Have you ever wanted a speaker that can stream your own music? What about things related to Spotify, Google Music and SoundCloud? Does AirPlay support sound good? In this project, I will show you how to achieve this with an old speaker and a Raspberry Pi.
Step 1: What You Need
You also need an old speaker. I used a Vantage guitar speaker with a built in amp that lay around me. You can pick up similar models for around $50, but any old speaker should work. The Raspberry Pi doesn’t sound great, so if your speakers don’t have a built-in amplifier like mine, you’ll need to add one to your Pi. I like this one from HiFiBerry even though it doesn’t support B+ yet.
You will also need:
- Auxiliary cable
- Socket with two plugs
- Two meters of three-core cable
- Insulating tape or heat shrink
- Heavy Duty Mounting Tape
- Solder and soldering iron
- Various screwdrivers
- Wire stripper
Step 2: Flashing pi
Before you start building, it is important that your Raspberry Pi is working properly. For this project, I’m using Wouter van Wijk’s Pi MusicBox operating system.
Download and extract the file .zip from Wouter website.
There are many ways to flash or install a disk image on an SDCard for Raspberry Pi. GUI interfaces are simpler, but not as robust as if you did it yourself from the command line. The Embedded Linux Wiki contains a complete guide to the various methods available for each platform. Follow the instructions they provide. If one method doesn’t work, try another.
Once the MicroSD card has been flashed, use Windows Explorer or Finder to navigate to the folder configuration and open settings.ini file in a text editor.

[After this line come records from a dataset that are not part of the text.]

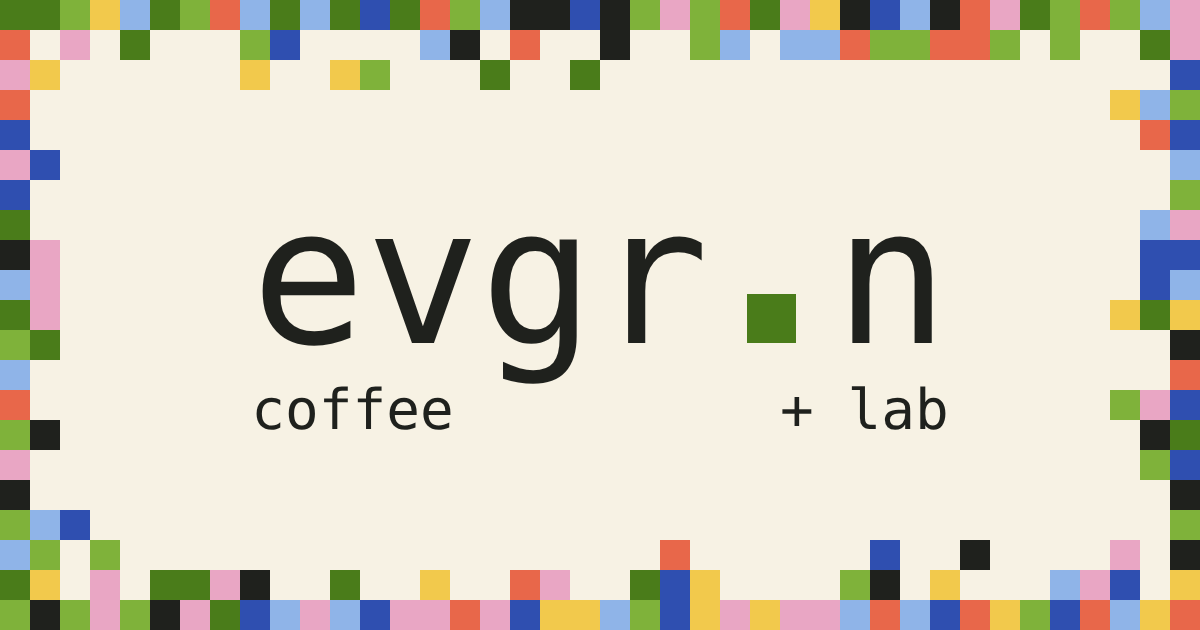
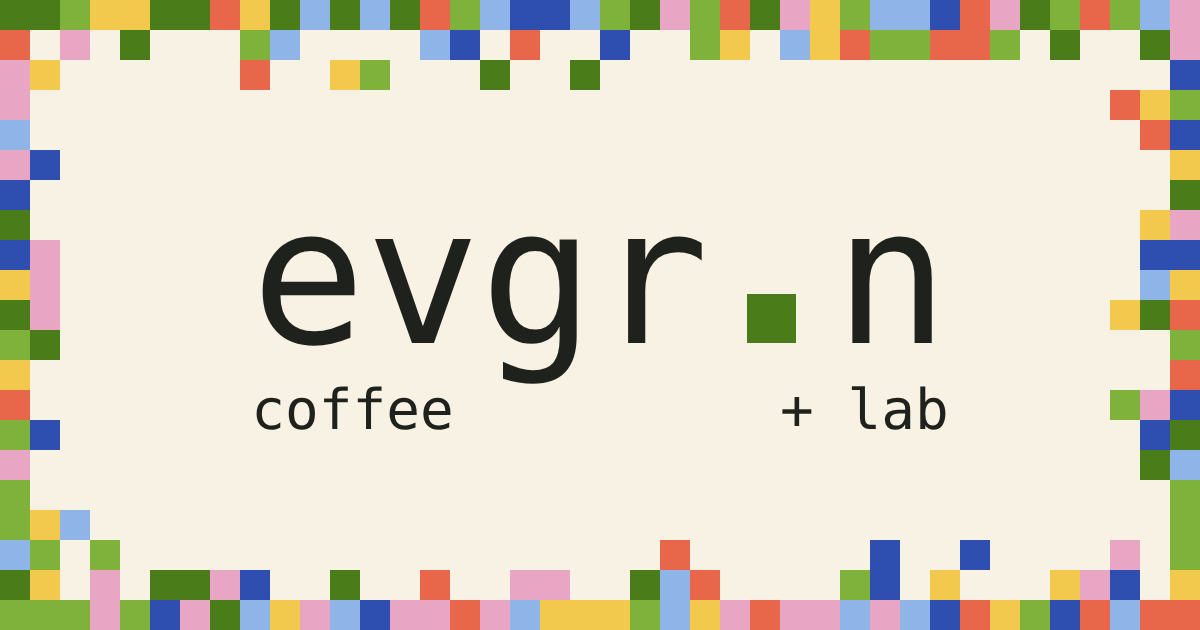
Use JetBrains Mono; remove black from checker patterns
Claude-Session: https://claude.ai/code/session_01Mwi9kq1QzVUGU8jy2Rbjtj

diff --git a/index.html b/index.html
@@ -18,7 +18,7 @@
 <link rel="icon" href="favicon.svg" type="image/svg+xml">
 <link rel="preconnect" href="https://fonts.googleapis.com">
 <link rel="preconnect" href="https://fonts.gstatic.com" crossorigin>
-<link href="https://fonts.googleapis.com/css2?family=IBM+Plex+Mono:wght@400;500;600&family=IBM+Plex+Sans:wght@400;500&display=swap" rel="stylesheet">
+<link href="https://fonts.googleapis.com/css2?family=JetBrains+Mono:wght@400;500;600;700&family=IBM+Plex+Sans:wght@400;500&display=swap" rel="stylesheet">
 <link rel="stylesheet" href="style.css">
 </head>
 <body>
@@ -161,7 +161,7 @@
 
 <script>
   // pixel-grid mosaic in the house palette
-  const palette = ['#4a7c1a','#7fb23a','#1f211d','#f7f2e4','#2f4fb0','#8fb4e8','#f2c94c','#e8674a','#e9a6c4'];
+  const palette = ['#4a7c1a','#7fb23a','#f7f2e4','#2f4fb0','#8fb4e8','#f2c94c','#e8674a','#e9a6c4'];
   // strips: two identical halves side by side so they can scroll left forever
   document.querySelectorAll('.mosaic').forEach(el => {
     const cols = +el.dataset.cols, rows = +el.dataset.rows;
@@ -179,7 +179,7 @@
   });
   // checkered pixel frame around the logo
   (function () {
-    const colors = ['#4a7c1a','#7fb23a','#1f211d','#2f4fb0','#8fb4e8','#f2c94c','#e8674a','#e9a6c4'];
+    const colors = ['#4a7c1a','#7fb23a','#2f4fb0','#8fb4e8','#f2c94c','#e8674a','#e9a6c4'];
     const seed = Math.floor(Math.random() * 1e9);
     function rng(a) { return function () { a |= 0; a = a + 0x6D2B79F5 | 0; let t = Math.imul(a ^ a >>> 15, 1 | a); t = t + Math.imul(t ^ t >>> 7, 61 | t) ^ t; return ((t ^ t >>> 14) >>> 0) / 4294967296; }; }
     function draw(el) {

diff --git a/style.css b/style.css
@@ -14,7 +14,7 @@
   --sand: #8fb4e8;       /* light blue */
   --sage: #2f4fb0;       /* blue */
 
-  --mono: "IBM Plex Mono", ui-monospace, Menlo, monospace;
+  --mono: "JetBrains Mono", ui-monospace, Menlo, monospace;
   --sans: "IBM Plex Sans", system-ui, -apple-system, sans-serif;
 }
 
@@ -320,3 +320,6 @@ h3 { font-size: 1.05rem; display: flex; align-items: center; gap: .6rem; margin-
   @keyframes strip-left { from { transform: translateX(0); } to { transform: translateX(-50%); } }
 }
 .logo-frame .px { transition: background-color 1.2s ease; }
+
+/* logo weight to match the brand board */
+.logo-word, .nav-logo { font-weight: 500; }
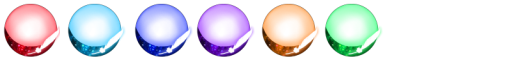
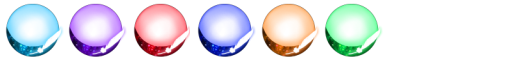
エレメントの種類の順番を変えました

Changed region(s): [[0.0, 0.0625, 0.5, 0.9062]]

diff --git a/Scripts/BagScript/MenuActive.cs b/Scripts/BagScript/MenuActive.cs
@@ -212,7 +212,8 @@ public class MenuActive : MonoBehaviour
         saveCsvSc_.SaveEnd();
     }
 
-    private void DataLoad()
+   // private void DataLoad()
+    public void DataLoad()
     {
         Debug.Log("ロードキー押下");
 
@@ -232,8 +233,15 @@ public class MenuActive : MonoBehaviour
         // キャラクター数分のfor文を回す
         for (int i = 0; i < (int)SceneMng.CHARACTERNUM.MAX; i++)
         {
-            // 一時変数に入れてからじゃないとsetに入れられない
-            Bag_Magic.MagicData[] tmpArray = { Bag_Magic.data[int.Parse(csvDatas[i + 1][10])], Bag_Magic.data[int.Parse(csvDatas[i + 1][11])], Bag_Magic.data[int.Parse(csvDatas[i + 1][12])], Bag_Magic.data[int.Parse(csvDatas[i + 1][10])]  };
+            //// 一時変数に入れてからじゃないとsetに入れられない
+            int[] tmpArray = { int.Parse(csvDatas[i + 1][10]),
+                                int.Parse(csvDatas[i + 1][11]), 
+                                int.Parse(csvDatas[i + 1][12]), 
+                                int.Parse(csvDatas[i + 1][13]) };
+            Debug.Log(Bag_Magic.data[tmpArray[0]].element);
+            Debug.Log(Bag_Magic.data[tmpArray[1]].element);
+            Debug.Log(Bag_Magic.data[tmpArray[2]].element);
+            Debug.Log(Bag_Magic.data[tmpArray[3]].element);
 
             CharaBase.CharacterSetting set = new CharaBase.CharacterSetting
             {

diff --git a/Scripts/SaveCSV_Magic.cs b/Scripts/SaveCSV_Magic.cs
@@ -29,7 +29,7 @@ public class SaveCSV_Magic : MonoBehaviour
         }
 
         // ステータスの項目見出し
-        string[] s1 = { "MagicName", "Power", "Rate",
+        string[] s1 = { "Number","Name", "Power", "Rate",
                         "Head", "Element", "Tail", "Sub1", "Sub2", "Sub3" };//,"ImageNum"};
         string s2 = string.Join(",", s1);
         sw_.WriteLine(s2);
@@ -39,7 +39,7 @@ public class SaveCSV_Magic : MonoBehaviour
     public void SaveMagicData(Bag_Magic.MagicData set)
     {
         // 実際のステータス値
-        string[] data = { set.name, set.power.ToString(), set.rate.ToString() ,
+        string[] data = { set.number.ToString(),set.name, set.power.ToString(), set.rate.ToString() ,
                          set.head.ToString(),set.element.ToString(),set.tail.ToString(),
                          set.sub1.ToString(),set.sub2.ToString(),set.sub3.ToString()};
        // set.sprite.ToString() 

diff --git a/Scripts/Chara.cs b/Scripts/Chara.cs
@@ -263,12 +263,13 @@ public class Chara : CharaBase,InterfaceButtle
     //{
     //    return set_.Magic[arrayNum];
     //}
-    public void SetMagicNum(int arrayNum, int num = 0)
+    public void SetMagicNum(int arrayNum,int num = 0)
     {
-        set_.Magic[arrayNum] =Bag_Magic.data[num];
+        set_.Magic[arrayNum] = num;
+      //  Debug.Log(set_.Magic[arrayNum].name);
     }
 
-    public Bag_Magic.MagicData GetMagicNum(int arrayNum)
+    public int GetMagicNum(int arrayNum)
     {
         return set_.Magic[arrayNum];
     }
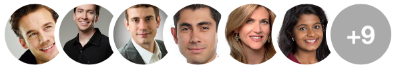
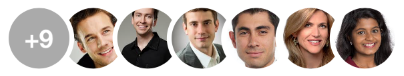
readme formatting

diff --git a/Example/OnlyPictures/ViewController.swift b/Example/OnlyPictures/ViewController.swift
@@ -23,8 +23,9 @@ class ViewController: UIViewController {
         onlyPictures.delegate = self
         onlyPictures.order = .ascending
         onlyPictures.alignment = .right
-        onlyPictures.countPosition = .right
+        onlyPictures.countPosition = .left
         onlyPictures.recentAt = .right
+        onlyPictures.gap = 44
     }
 
     override func didReceiveMemoryWarning() {
@@ -39,9 +40,9 @@ extension ViewController: OnlyPicturesDataSource {
     func numberOfPictures() -> Int {
         return pictures.count
     }
-//    func visiblePictures() -> Int {
-//        return 6
-//    }
+    func visiblePictures() -> Int {
+        return 6
+    }
     func pictureViews(index: Int) -> UIImage {
         return pictures[index]
     }
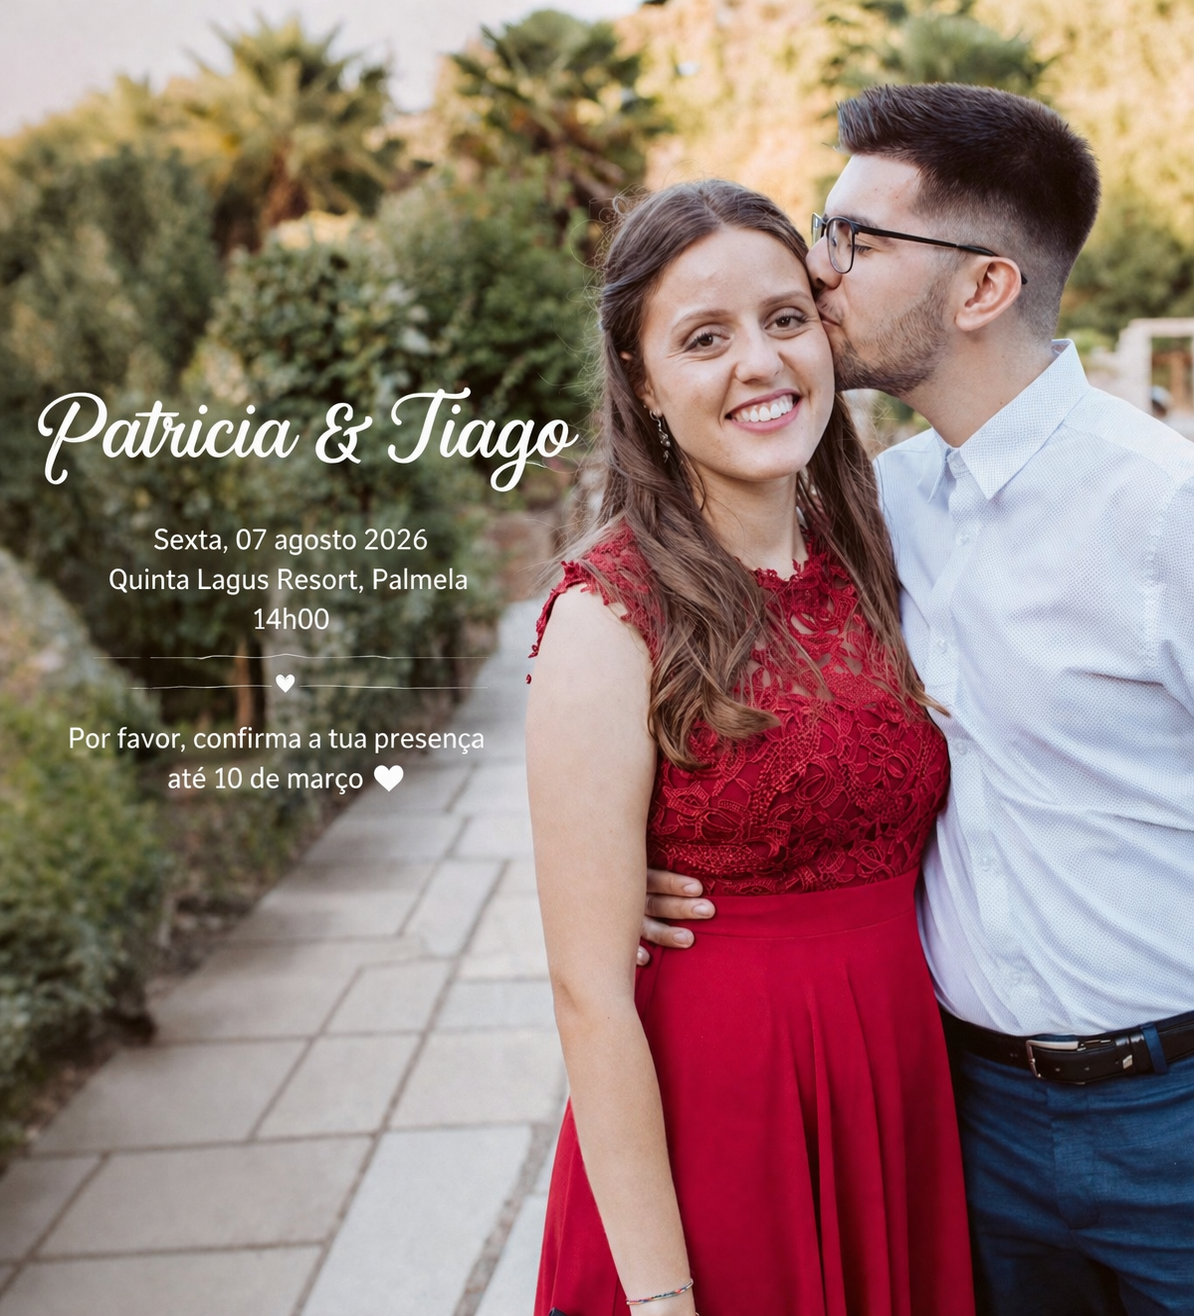
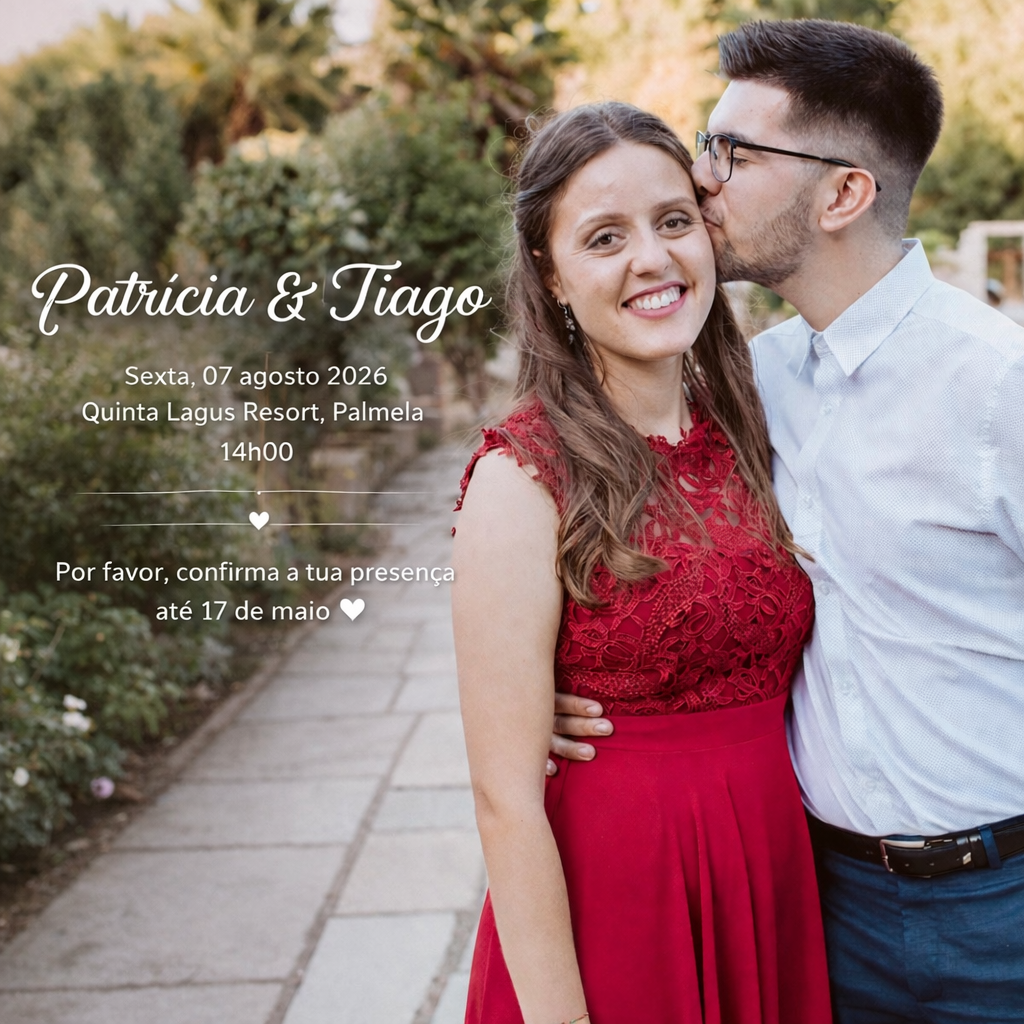
Change header image

diff --git a/css/menikah.css b/css/menikah.css
@@ -44,7 +44,7 @@ html {
   background-size: 100% auto;
   background-repeat: no-repeat;
   width: 100%;
-  aspect-ratio: 1194 / 1316;
+  aspect-ratio: 1024 / 1024;
   height: auto;
   overflow: hidden;
   color: white;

Under network settings enter your WiFi details and save the file. You can also name your speaker; default name — musicbox, but i named mine TheAmp . My first choice TheAwesomeAmp was too long.
Now you can configure everything, but it’s easier through the web interface.
Step 3: Set up your Pi MusicBox
Insert a microSD card into the Pi. Insert some headphones into the audio output port and connect it to a power source. Wait about 90 seconds for it to fully load.
On your computer, point the browser to [имя динамика] .local . In my case it is theamp.local . If everything went well, connect the speaker via the Music Player Daemon (MPD) web interface. If it doesn’t, get shooting problems!
Open the settings menu and set up your services. Typically, you’ll just need to add your login details, although for some, like SoundCloud, you’ll need to follow the steps they provide to get an authentication token.
If you’re just using the Pi’s audio output like I do, the menu Audio select analog for audio output .
Click Update settings and wait for the Pi to reboot.
Reconnect using the web interface and put on your headphones and play something. After a couple of seconds, you will hear the song you have chosen.